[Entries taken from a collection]
╔══
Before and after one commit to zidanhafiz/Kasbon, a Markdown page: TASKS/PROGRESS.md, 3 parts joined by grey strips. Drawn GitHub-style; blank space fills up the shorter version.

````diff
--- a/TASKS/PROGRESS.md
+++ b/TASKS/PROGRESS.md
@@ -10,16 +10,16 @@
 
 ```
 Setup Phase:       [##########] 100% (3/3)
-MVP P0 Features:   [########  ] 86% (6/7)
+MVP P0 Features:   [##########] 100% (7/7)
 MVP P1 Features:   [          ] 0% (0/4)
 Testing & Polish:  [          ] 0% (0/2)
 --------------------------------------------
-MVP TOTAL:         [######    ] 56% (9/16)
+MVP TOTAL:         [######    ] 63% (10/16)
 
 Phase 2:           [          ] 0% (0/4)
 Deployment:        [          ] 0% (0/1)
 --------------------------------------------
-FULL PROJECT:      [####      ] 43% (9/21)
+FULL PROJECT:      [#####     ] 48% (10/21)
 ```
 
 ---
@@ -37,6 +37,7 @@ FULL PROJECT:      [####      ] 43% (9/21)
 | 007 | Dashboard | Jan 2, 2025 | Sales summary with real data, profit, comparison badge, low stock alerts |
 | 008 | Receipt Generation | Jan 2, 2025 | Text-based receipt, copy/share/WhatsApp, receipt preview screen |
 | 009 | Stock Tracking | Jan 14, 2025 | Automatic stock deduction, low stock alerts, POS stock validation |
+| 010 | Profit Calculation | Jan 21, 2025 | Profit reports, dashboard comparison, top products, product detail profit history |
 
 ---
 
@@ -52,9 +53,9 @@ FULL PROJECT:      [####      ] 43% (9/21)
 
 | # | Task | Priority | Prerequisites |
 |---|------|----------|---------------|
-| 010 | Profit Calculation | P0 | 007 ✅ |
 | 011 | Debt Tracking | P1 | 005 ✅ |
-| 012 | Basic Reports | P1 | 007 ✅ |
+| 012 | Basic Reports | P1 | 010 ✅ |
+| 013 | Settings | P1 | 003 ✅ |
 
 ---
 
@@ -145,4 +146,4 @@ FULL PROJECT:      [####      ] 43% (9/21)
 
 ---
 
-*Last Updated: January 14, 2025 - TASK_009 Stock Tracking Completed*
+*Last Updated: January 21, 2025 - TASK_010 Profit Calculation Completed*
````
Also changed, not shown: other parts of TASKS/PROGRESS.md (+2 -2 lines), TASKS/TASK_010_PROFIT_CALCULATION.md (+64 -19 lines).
╚══
EXERCISE OBJECTIVE: Which lines above include the word "FULL"? Pick them out and copy them.

WRITTEN RESPONSE:
-FULL PROJECT:      [####      ] 43% (9/21)
+FULL PROJECT:      [#####     ] 48% (10/21)
@@ -37,6 +37,7 @@ FULL PROJECT:      [####      ] 43% (9/21)
@@ -52,9 +53,9 @@ FULL PROJECT:      [####      ] 43% (9/21)
@@ -145,4 +146,4 @@ FULL PROJECT:      [####      ] 43% (9/21)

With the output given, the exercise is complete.